» Assigned task
Find how many lines below hold "label", then state that number by itself.

[Change listing data]
■ ■ ■ ■

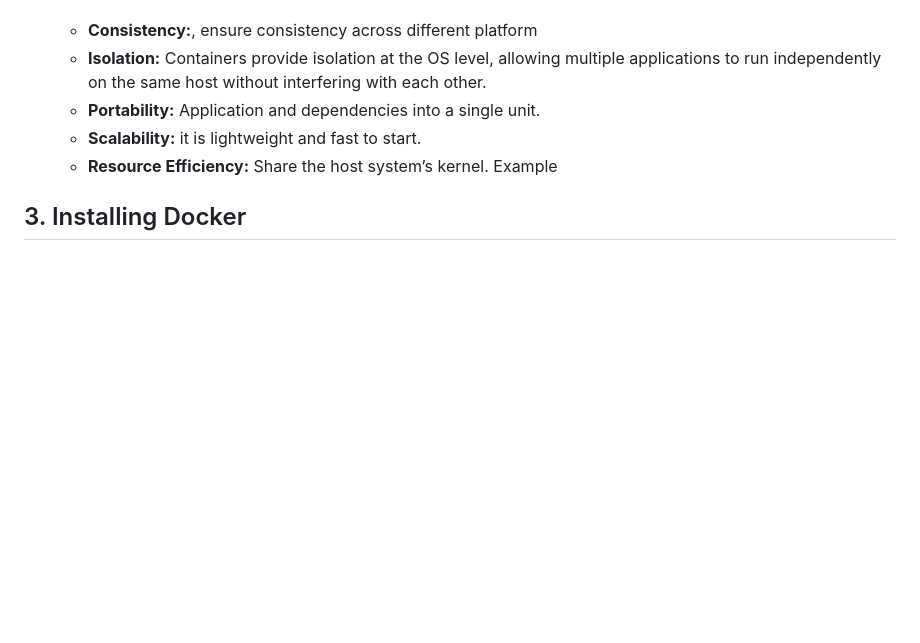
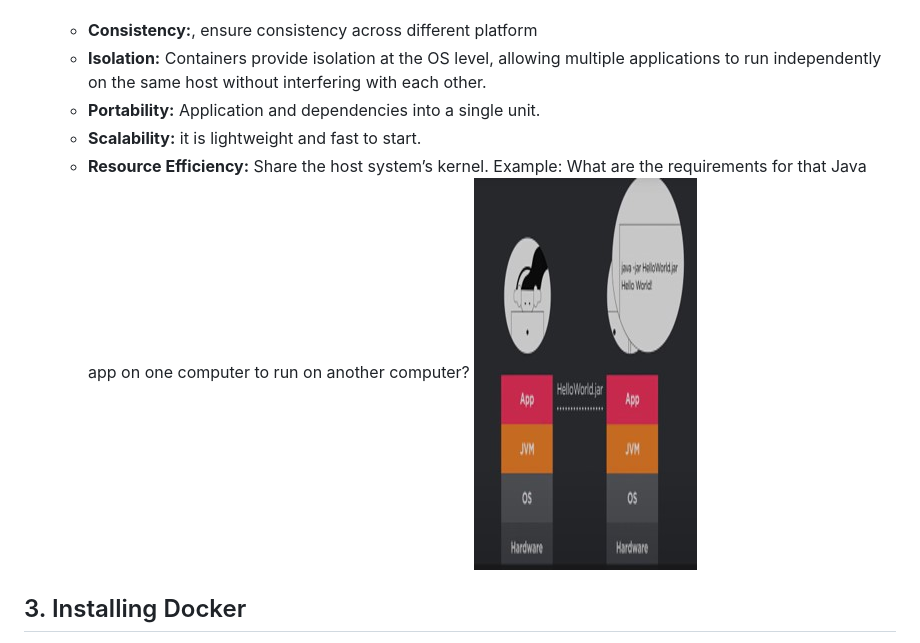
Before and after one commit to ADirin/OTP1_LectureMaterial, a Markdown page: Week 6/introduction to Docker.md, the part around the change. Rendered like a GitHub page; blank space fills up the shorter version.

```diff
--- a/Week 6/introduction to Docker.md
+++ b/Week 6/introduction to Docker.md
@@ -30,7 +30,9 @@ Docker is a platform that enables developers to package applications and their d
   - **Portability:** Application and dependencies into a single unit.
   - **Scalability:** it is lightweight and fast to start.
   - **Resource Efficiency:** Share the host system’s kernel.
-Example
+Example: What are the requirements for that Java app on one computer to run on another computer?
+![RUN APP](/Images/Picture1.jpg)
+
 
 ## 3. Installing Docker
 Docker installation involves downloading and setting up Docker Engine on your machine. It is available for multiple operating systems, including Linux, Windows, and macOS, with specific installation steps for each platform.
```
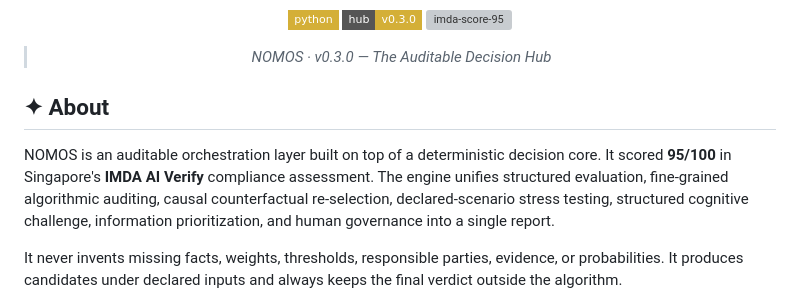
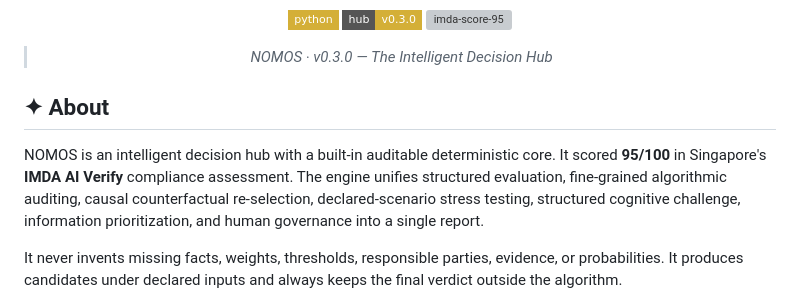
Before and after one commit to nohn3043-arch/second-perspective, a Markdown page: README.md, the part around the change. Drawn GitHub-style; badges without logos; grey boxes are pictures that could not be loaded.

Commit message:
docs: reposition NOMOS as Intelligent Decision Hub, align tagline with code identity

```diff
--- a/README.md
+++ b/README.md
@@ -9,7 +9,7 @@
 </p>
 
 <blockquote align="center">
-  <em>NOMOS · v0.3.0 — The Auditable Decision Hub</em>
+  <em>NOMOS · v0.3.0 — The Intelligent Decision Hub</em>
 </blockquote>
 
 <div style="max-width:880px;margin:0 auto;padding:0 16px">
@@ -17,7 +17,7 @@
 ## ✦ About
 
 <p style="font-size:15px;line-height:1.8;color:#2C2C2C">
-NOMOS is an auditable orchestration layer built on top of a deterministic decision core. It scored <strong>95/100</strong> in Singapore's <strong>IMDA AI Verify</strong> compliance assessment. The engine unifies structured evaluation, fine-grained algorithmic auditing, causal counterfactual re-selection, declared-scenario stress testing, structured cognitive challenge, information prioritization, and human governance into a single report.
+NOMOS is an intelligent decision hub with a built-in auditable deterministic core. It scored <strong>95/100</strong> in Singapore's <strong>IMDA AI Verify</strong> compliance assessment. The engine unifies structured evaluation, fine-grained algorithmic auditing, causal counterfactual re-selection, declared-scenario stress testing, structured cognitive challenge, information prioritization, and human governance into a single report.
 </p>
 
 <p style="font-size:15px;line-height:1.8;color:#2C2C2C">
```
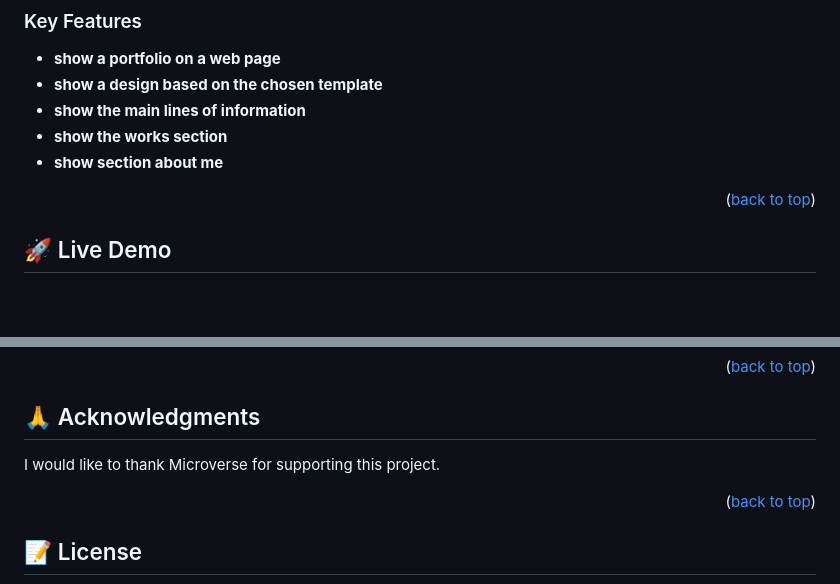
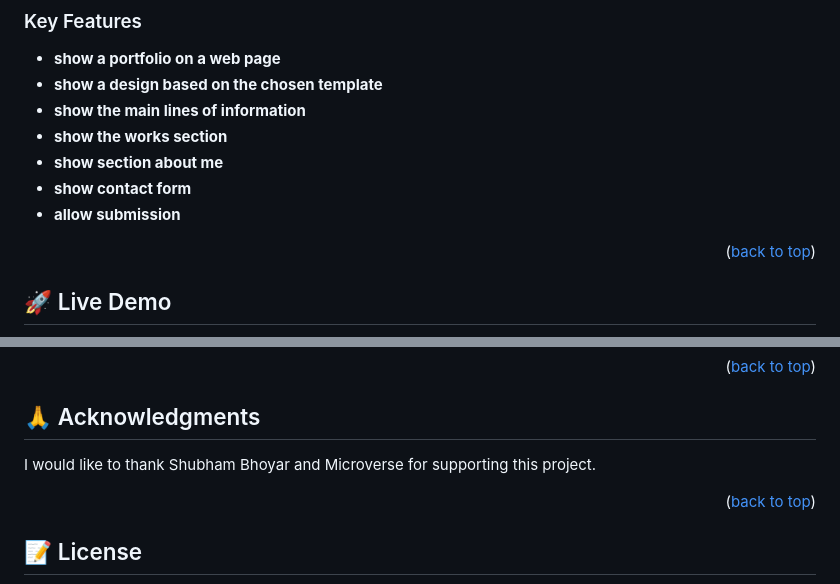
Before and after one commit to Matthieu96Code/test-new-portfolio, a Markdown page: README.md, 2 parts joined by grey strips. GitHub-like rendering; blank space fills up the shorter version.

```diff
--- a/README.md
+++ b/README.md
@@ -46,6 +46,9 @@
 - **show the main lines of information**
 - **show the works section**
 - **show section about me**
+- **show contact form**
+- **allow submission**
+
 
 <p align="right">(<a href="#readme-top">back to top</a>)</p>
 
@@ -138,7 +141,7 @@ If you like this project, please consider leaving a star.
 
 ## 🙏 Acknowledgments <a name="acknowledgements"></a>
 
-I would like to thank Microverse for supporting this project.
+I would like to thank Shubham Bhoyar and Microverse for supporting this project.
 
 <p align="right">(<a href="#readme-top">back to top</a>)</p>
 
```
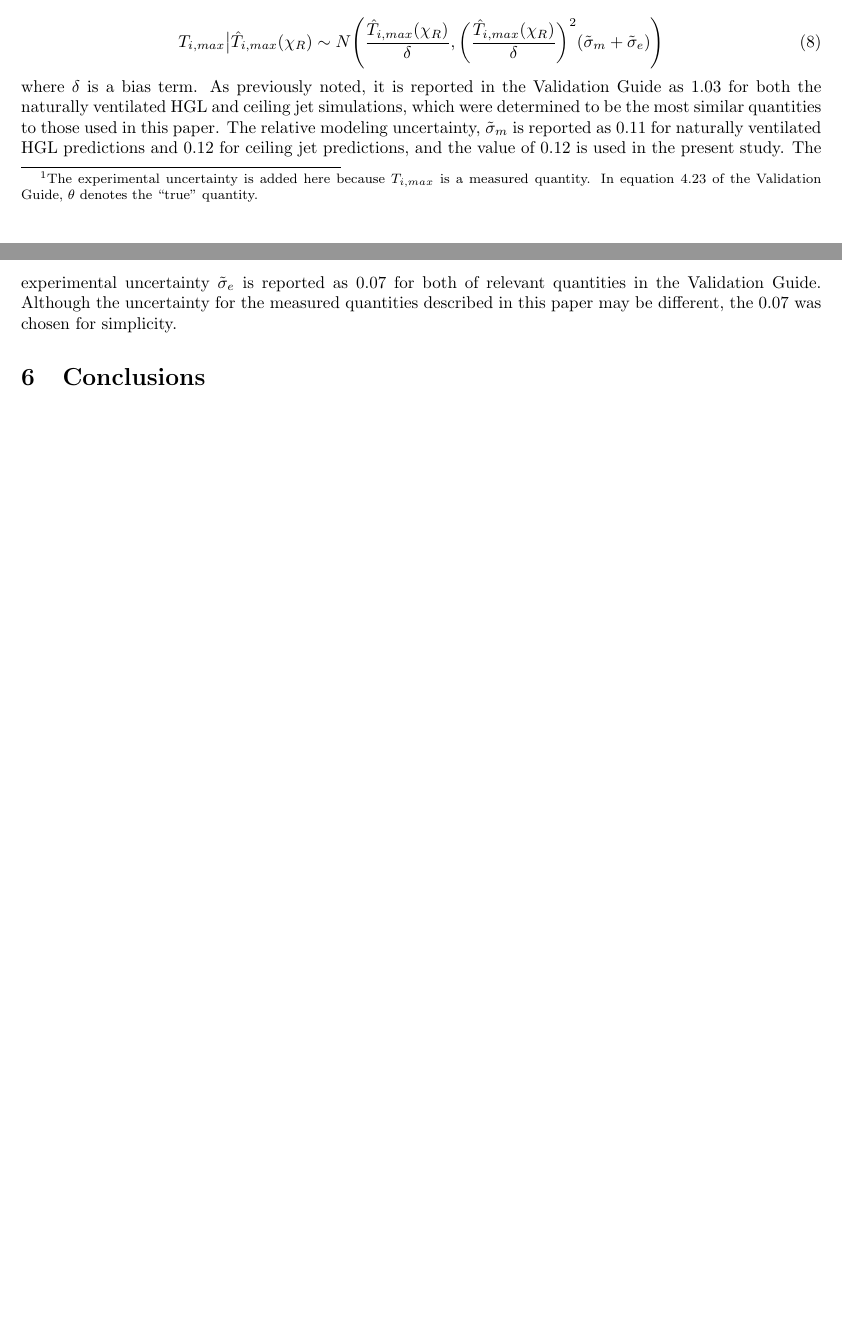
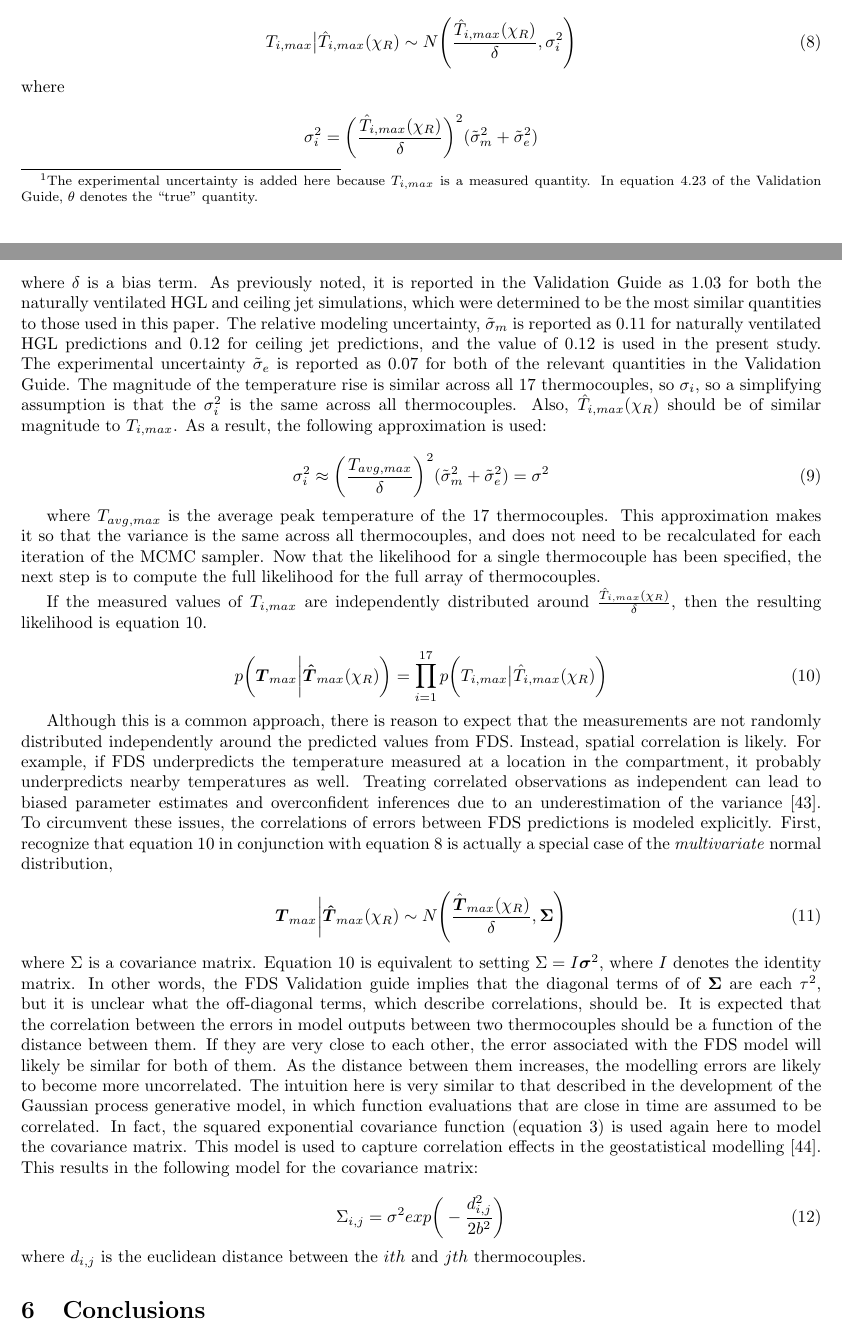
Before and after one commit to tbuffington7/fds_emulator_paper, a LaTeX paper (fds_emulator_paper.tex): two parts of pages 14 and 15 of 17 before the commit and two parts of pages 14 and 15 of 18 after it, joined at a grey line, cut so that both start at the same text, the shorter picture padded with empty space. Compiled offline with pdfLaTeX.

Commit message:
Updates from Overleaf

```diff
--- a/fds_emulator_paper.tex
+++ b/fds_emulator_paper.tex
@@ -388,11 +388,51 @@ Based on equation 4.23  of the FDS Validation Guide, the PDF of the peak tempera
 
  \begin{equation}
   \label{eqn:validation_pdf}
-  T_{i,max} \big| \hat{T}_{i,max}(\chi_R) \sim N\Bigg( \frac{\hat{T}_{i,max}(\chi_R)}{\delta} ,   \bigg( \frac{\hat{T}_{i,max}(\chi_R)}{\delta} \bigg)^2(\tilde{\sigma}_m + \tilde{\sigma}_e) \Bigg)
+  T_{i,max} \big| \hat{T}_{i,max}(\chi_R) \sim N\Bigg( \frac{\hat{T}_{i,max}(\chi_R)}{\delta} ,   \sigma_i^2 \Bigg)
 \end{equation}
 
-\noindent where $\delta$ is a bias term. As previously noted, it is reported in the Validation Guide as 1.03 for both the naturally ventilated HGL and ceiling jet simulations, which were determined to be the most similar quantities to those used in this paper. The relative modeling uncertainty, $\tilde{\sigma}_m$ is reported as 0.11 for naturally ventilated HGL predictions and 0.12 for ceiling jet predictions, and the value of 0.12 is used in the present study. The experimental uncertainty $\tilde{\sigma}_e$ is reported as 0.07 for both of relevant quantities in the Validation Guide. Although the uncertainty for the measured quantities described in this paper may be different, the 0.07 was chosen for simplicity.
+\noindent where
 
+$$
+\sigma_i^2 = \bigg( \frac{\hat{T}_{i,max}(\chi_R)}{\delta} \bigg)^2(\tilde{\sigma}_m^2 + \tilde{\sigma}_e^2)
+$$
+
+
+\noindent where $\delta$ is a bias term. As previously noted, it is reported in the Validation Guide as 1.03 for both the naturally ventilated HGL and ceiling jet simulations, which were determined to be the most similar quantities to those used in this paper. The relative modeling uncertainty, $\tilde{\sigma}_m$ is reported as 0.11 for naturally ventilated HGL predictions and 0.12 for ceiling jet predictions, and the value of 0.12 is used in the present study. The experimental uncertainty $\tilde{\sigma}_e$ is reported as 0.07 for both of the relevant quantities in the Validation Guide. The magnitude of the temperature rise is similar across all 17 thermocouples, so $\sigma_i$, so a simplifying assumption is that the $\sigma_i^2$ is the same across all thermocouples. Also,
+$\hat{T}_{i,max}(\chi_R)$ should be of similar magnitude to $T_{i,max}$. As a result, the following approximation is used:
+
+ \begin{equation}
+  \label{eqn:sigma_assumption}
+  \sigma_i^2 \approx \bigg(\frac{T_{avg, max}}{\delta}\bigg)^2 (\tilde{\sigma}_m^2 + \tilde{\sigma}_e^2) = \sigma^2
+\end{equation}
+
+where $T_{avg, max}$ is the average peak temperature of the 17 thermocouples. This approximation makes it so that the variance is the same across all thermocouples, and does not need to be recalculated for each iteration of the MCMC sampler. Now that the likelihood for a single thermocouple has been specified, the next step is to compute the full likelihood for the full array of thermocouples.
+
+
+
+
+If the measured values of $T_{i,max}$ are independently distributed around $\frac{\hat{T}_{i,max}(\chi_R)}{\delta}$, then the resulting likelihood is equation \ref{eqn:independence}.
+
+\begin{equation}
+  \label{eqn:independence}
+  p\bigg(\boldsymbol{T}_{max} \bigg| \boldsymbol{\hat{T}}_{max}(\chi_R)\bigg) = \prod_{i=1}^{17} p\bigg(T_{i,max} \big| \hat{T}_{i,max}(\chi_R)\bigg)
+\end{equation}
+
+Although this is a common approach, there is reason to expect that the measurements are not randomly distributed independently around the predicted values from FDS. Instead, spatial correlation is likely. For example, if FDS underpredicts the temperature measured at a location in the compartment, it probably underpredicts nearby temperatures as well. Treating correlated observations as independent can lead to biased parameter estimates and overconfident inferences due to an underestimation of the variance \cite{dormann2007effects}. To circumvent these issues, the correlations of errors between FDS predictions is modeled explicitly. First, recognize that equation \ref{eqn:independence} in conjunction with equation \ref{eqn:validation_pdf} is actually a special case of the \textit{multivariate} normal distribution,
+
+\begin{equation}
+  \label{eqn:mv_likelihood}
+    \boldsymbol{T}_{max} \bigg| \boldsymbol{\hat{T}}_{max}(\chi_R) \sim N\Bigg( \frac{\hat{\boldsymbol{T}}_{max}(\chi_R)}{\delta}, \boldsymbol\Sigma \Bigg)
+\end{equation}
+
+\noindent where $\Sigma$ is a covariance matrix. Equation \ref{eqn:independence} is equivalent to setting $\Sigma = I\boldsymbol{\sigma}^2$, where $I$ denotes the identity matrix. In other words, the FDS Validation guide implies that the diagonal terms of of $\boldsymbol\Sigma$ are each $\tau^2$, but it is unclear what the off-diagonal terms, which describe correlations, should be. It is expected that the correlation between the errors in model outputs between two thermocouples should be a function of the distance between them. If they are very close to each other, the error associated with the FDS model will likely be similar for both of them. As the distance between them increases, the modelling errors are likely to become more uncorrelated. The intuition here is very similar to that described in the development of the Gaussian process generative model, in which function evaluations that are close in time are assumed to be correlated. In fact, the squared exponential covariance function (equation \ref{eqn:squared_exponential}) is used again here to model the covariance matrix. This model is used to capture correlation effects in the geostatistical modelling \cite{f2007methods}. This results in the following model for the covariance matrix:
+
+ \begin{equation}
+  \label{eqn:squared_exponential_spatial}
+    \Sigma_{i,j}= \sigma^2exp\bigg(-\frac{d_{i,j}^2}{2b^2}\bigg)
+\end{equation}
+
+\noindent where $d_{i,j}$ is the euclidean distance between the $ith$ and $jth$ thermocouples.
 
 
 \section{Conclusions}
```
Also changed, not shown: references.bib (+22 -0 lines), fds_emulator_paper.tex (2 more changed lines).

■ ■ ■ ■

» Output for this exercise
5